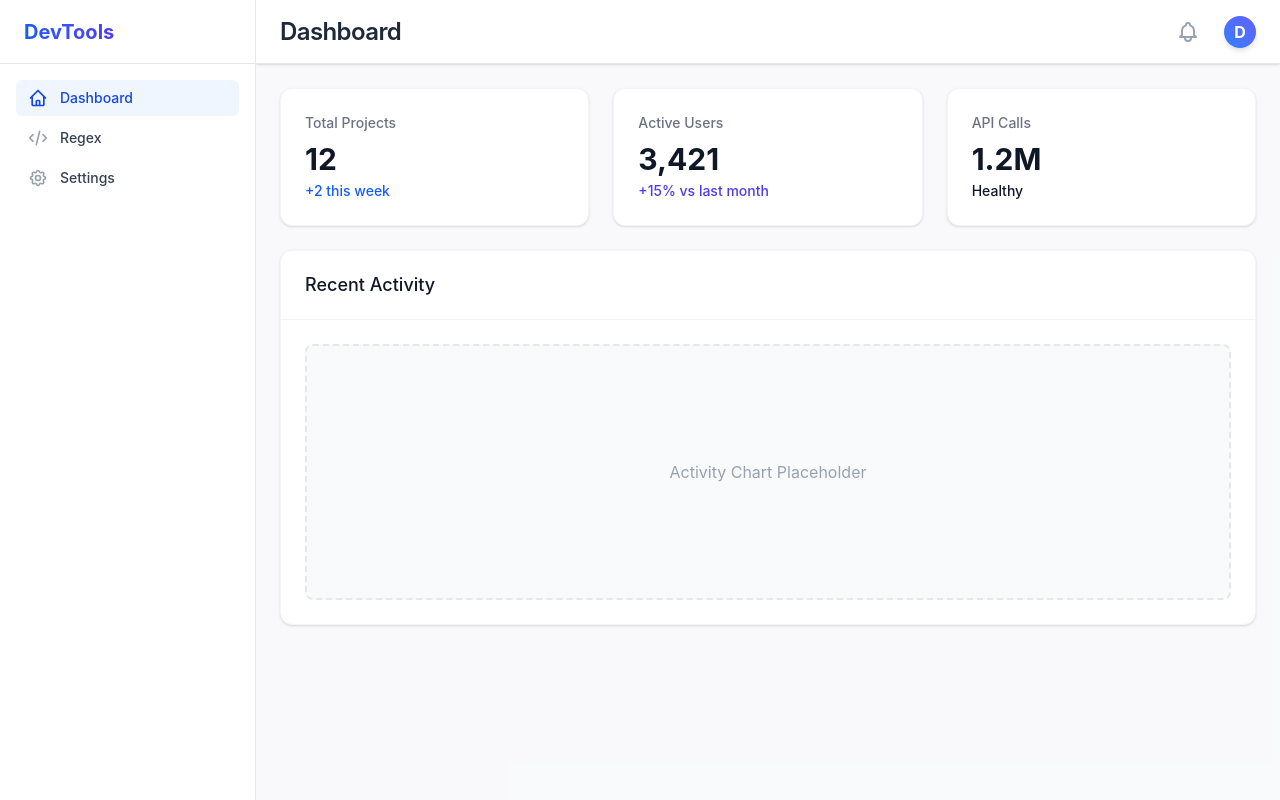
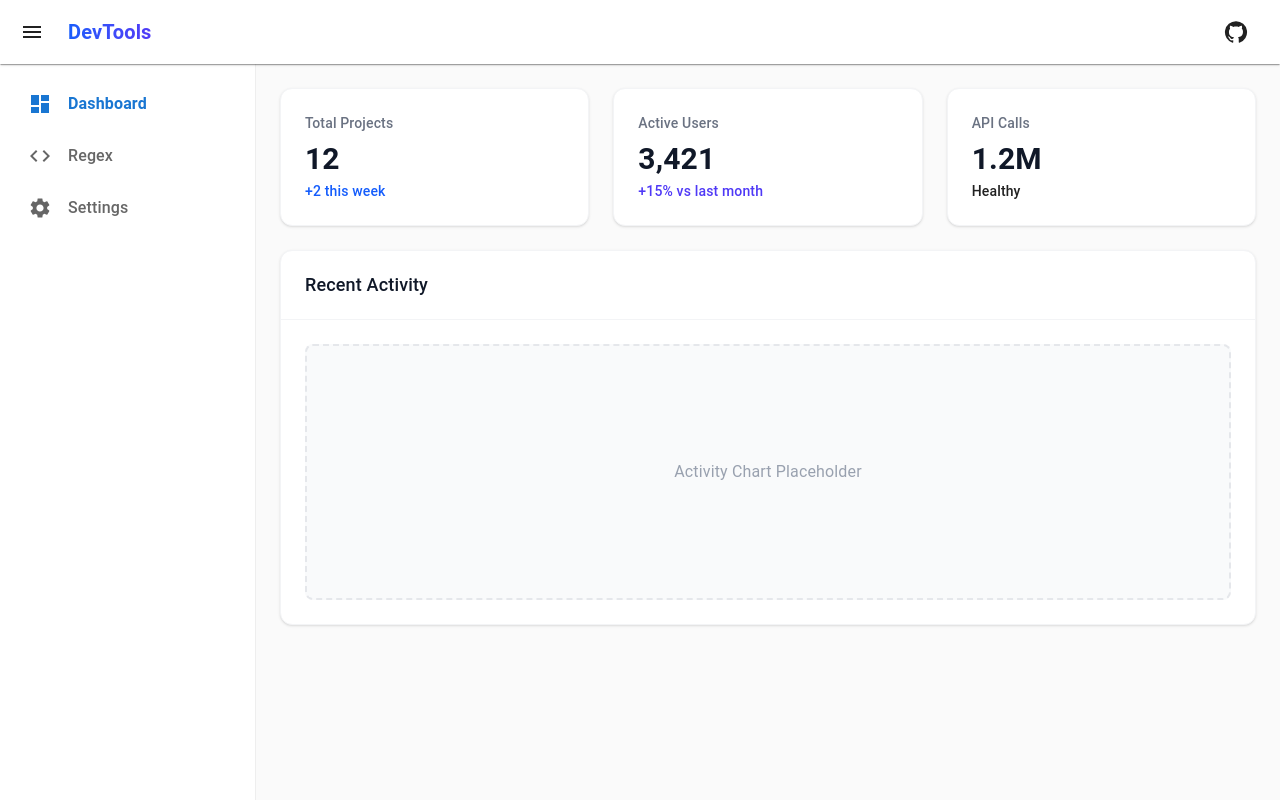
Before and after one commit to iju707/tools, a React (Vite) app: page / in a window 1280 px wide. Built offline with nearby package versions, Linux system fonts and the light colour scheme.

Commit message:
Migrate layout to Material UI (dev_04)

```diff
--- a/package.json
+++ b/package.json
@@ -10,6 +10,10 @@
     "preview": "vite preview"
   },
   "dependencies": {
+    "@emotion/react": "^11.14.0",
+    "@emotion/styled": "^11.14.1",
+    "@mui/icons-material": "^9.0.1",
+    "@mui/material": "^9.0.1",
     "react": "^19.2.6",
     "react-dom": "^19.2.6",
     "react-router-dom": "^7.15.1",
--- a/src/App.tsx
+++ b/src/App.tsx
@@ -1,78 +1,163 @@
+import { useState } from 'react'
 import { Routes, Route, Link, useLocation } from 'react-router-dom'
 import Dashboard from './pages/Dashboard'
 import RegexTool from './pages/RegexTool'
 
+import { Box, AppBar, Toolbar, IconButton, Typography, Drawer, List, ListItem, ListItemButton, ListItemIcon, ListItemText, CssBaseline } from '@mui/material'
+import MenuIcon from '@mui/icons-material/Menu'
+import GitHubIcon from '@mui/icons-material/GitHub'
+import DashboardIcon from '@mui/icons-material/Dashboard'
+import CodeIcon from '@mui/icons-material/Code'
+import SettingsIcon from '@mui/icons-material/Settings'
+
+const DRAWER_WIDTH = 256;
+const COLLAPSED_WIDTH = 64;
+
 function App() {
   const location = useLocation()
+  const [isSidebarOpen, setIsSidebarOpen] = useState(true)
 
   const navItems = [
-    { name: 'Dashboard', path: '/', icon: 'M3 12l2-2m0 0l7-7 7 7M5 10v10a1 1 0 001 1h3m10-11l2 2m-2-2v10a1 1 0 01-1 1h-3m-6 0a1 1 0 001-1v-4a1 1 0 011-1h2a1 1 0 011 1v4a1 1 0 001 1m-6 0h6' },
-    { name: 'Regex', path: '/regex', icon: 'M10 20l4-16m4 4l4 4-4 4M6 16l-4-4 4-4' },
-    { name: 'Settings', path: '/settings', icon: 'M10.325 4.317c.426-1.756 2.924-1.756 3.35 0a1.724 1.724 0 002.573 1.066c1.543-.94 3.31.826 2.37 2.37a1.724 1.724 0 001.065 2.572c1.756.426 1.756 2.924 0 3.35a1.724 1.724 0 00-1.066 2.573c.94 1.543-.826 3.31-2.37 2.37a1.724 1.724 0 00-2.572 1.065c-.426 1.756-2.924 1.756-3.35 0a1.724 1.724 0 00-2.573-1.066c-1.543.94-3.31-.826-2.37-2.37a1.724 1.724 0 00-1.065-2.572c-1.756-.426-1.756-2.924 0-3.35a1.724 1.724 0 001.066-2.573c-.94-1.543.826-3.31 2.37-2.37.996.608 2.296.07 2.572-1.065z' },
+    { name: 'Dashboard', path: '/', icon: <DashboardIcon /> },
+    { name: 'Regex', path: '/regex', icon: <CodeIcon /> },
+    { name: 'Settings', path: '/settings', icon: <SettingsIcon /> },
   ]
 
+  const toggleSidebar = () => {
+    setIsSidebarOpen(!isSidebarOpen)
+  }
+
   return (
-    <div className="min-h-screen bg-gray-50 text-gray-900 flex font-sans">
-      {/* Sidebar */}
-      <aside className="w-64 bg-white border-r border-gray-200 flex flex-col transition-all duration-300">
-        <div className="h-16 flex items-center px-6 border-b border-gray-200">
-          <span className="text-xl font-bold bg-clip-text text-transparent bg-gradient-to-r from-blue-600 to-indigo-600">DevTools</span>
-        </div>
-        <nav className="flex-1 p-4 space-y-1">
-          {navItems.map((item) => {
-            const isActive = location.pathname === item.path
-            return (
-              <Link
-                key={item.name}
-                to={item.path}
-                className={`flex items-center gap-3 px-3 py-2 text-sm font-medium rounded-md transition-colors ${
-                  isActive
-                    ? 'bg-blue-50 text-blue-700'
-                    : 'text-gray-700 hover:bg-gray-100'
-                }`}
-              >
-                <svg className={`w-5 h-5 ${isActive ? 'text-blue-700' : 'text-gray-400'}`} fill="none" viewBox="0 0 24 24" stroke="currentColor">
-                  {item.name === 'Settings' && <path strokeLinecap="round" strokeLinejoin="round" strokeWidth={2} d="M15 12a3 3 0 11-6 0 3 3 0 016 0z" />}
-                  <path strokeLinecap="round" strokeLinejoin="round" strokeWidth={2} d={item.icon} />
-                </svg>
-                {item.name}
-              </Link>
-            )
-          })}
-        </nav>
-      </aside>
+    <Box sx={{ display: 'flex', height: '100vh', bgcolor: 'grey.50' }}>
+      <CssBaseline />
+
+      {/* AppBar */}
+      <AppBar
+        position="fixed"
+        sx={{
+          zIndex: (theme) => theme.zIndex.drawer + 1,
+          bgcolor: 'white',
+          color: 'text.primary',
+          boxShadow: 1,
+        }}
+      >
+        <Toolbar>
+          <IconButton
+            color="inherit"
+            aria-label="open drawer"
+            onClick={toggleSidebar}
+            edge="start"
+            sx={{ mr: 2 }}
+          >
+            <MenuIcon />
+          </IconButton>
+
+          <Typography variant="h6" noWrap component="div" sx={{ flexGrow: 1, fontWeight: 'bold' }}>
+            <span className="bg-clip-text text-transparent bg-gradient-to-r from-blue-600 to-indigo-600">
+              DevTools
+            </span>
+          </Typography>
+
+          <IconButton
+            color="inherit"
+            component="a"
+            href="https://github.com/iju707/tools"
+            target="_blank"
+            rel="noopener noreferrer"
+          >
+            <GitHubIcon />
+          </IconButton>
+        </Toolbar>
+      </AppBar>
+
+      {/* Drawer */}
+      <Drawer
+        variant="permanent"
+        open={isSidebarOpen}
+        sx={{
+          width: isSidebarOpen ? DRAWER_WIDTH : COLLAPSED_WIDTH,
+          flexShrink: 0,
+          transition: (theme) => theme.transitions.create('width', {
+            easing: theme.transitions.easing.sharp,
+            duration: theme.transitions.duration.enteringScreen,
+          }),
+          '& .MuiDrawer-paper': {
+            width: isSidebarOpen ? DRAWER_WIDTH : COLLAPSED_WIDTH,
+            boxSizing: 'border-box',
+            transition: (theme) => theme.transitions.create('width', {
+              easing: theme.transitions.easing.sharp,
+              duration: theme.transitions.duration.enteringScreen,
+            }),
+            overflowX: 'hidden',
+            borderRight: '1px solid',
+            borderColor: 'grey.200',
+          },
+        }}
+      >
+        <Toolbar /> {/* Spacer for AppBar */}
+        <Box sx={{ overflow: 'hidden', mt: 1 }}>
+          <List>
+            {navItems.map((item) => {
+              const isActive = location.pathname === item.path;
+              return (
+                <ListItem key={item.name} disablePadding sx={{ display: 'block', px: 1, mb: 0.5 }}>
+                  <ListItemButton
+                    component={Link}
+                    to={item.path}
+                    sx={{
+                      minHeight: 48,
+                      justifyContent: isSidebarOpen ? 'initial' : 'center',
+                      px: 2.5,
+                      borderRadius: 1,
+                      bgcolor: isActive ? 'primary.50' : 'transparent',
+                      color: isActive ? 'primary.main' : 'text.secondary',
+                      '&:hover': {
+                        bgcolor: isActive ? 'primary.100' : 'grey.100',
+                      }
+                    }}
+                  >
+                    <ListItemIcon
+                      sx={{
+                        minWidth: 0,
+                        mr: isSidebarOpen ? 2 : 'auto',
+                        justifyContent: 'center',
+                        color: 'inherit',
+                      }}
+                    >
+                      {item.icon}
+                    </ListItemIcon>
+                    <ListItemText
+                      primary={item.name}
+                      sx={{
+                        opacity: isSidebarOpen ? 1 : 0,
+                        display: isSidebarOpen ? 'block' : 'none',
+                        '& .MuiTypography-root': {
+                          fontWeight: isActive ? 600 : 500,
+                        }
+                      }}
+                    />
+                  </ListItemButton>
+                </ListItem>
+              );
+            })}
+          </List>
+        </Box>
+      </Drawer>
 
       {/* Main Content */}
-      <main className="flex-1 flex flex-col min-h-0 overflow-hidden">
-        {/* Header */}
-        <header className="h-16 bg-white border-b border-gray-200 flex items-center justify-between px-6 shadow-sm z-10 shrink-0">
-          <div className="flex items-center gap-4">
-            <h1 className="text-2xl font-semibold text-gray-800 tracking-tight">
-              {navItems.find(i => i.path === location.pathname)?.name || 'DevTools'}
-            </h1>
-          </div>
-          <div className="flex items-center gap-4">
-            <button className="p-2 text-gray-400 hover:text-gray-600 rounded-full hover:bg-gray-100 transition-colors">
-              <svg className="w-6 h-6" fill="none" viewBox="0 0 24 24" stroke="currentColor">
-                <path strokeLinecap="round" strokeLinejoin="round" strokeWidth={2} d="M15 17h5l-1.405-1.405A2.032 2.032 0 0118 14.158V11a6.002 6.002 0 00-4-5.659V5a2 2 0 10-4 0v.341C7.67 6.165 6 8.388 6 11v3.159c0 .538-.214 1.055-.595 1.436L4 17h5m6 0v1a3 3 0 11-6 0v-1m6 0H9" />
-              </svg>
-            </button>
-            <div className="w-8 h-8 rounded-full bg-gradient-to-tr from-blue-500 to-indigo-500 text-white flex items-center justify-center font-bold shadow-md cursor-pointer hover:opacity-90 transition-opacity">
-              D
-            </div>
-          </div>
-        </header>
+      <Box component="main" sx={{ flexGrow: 1, display: 'flex', flexDirection: 'column', overflow: 'hidden' }}>
+        <Toolbar /> {/* Spacer for AppBar */}
 
         {/* Dynamic Page Content */}
-        <div className="flex-1 overflow-auto bg-gray-50/50">
+        <Box sx={{ flex: 1, overflow: 'auto', bgcolor: 'grey.50' }}>
           <Routes>
             <Route path="/" element={<Dashboard />} />
             <Route path="/regex" element={<RegexTool />} />
-            <Route path="/settings" element={<div className="p-6 text-gray-500">Settings coming soon...</div>} />
+            <Route path="/settings" element={<Box sx={{ p: 3, color: 'text.secondary' }}>Settings coming soon...</Box>} />
           </Routes>
-        </div>
-      </main>
-    </div>
+        </Box>
+      </Box>
+    </Box>
   )
 }
 
```
Also changed, not shown: 3 other files (tests, documents, lock files or other folders).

+++++

◆ **TASK TO CARRY OUT**: Which lines above contain the word "icons"? List them.

◆ **TASK RESPONSE**:
+    "@mui/icons-material": "^9.0.1",
+import MenuIcon from '@mui/icons-material/Menu'
+import GitHubIcon from '@mui/icons-material/GitHub'
+import DashboardIcon from '@mui/icons-material/Dashboard'
+import CodeIcon from '@mui/icons-material/Code'
+import SettingsIcon from '@mui/icons-material/Settings'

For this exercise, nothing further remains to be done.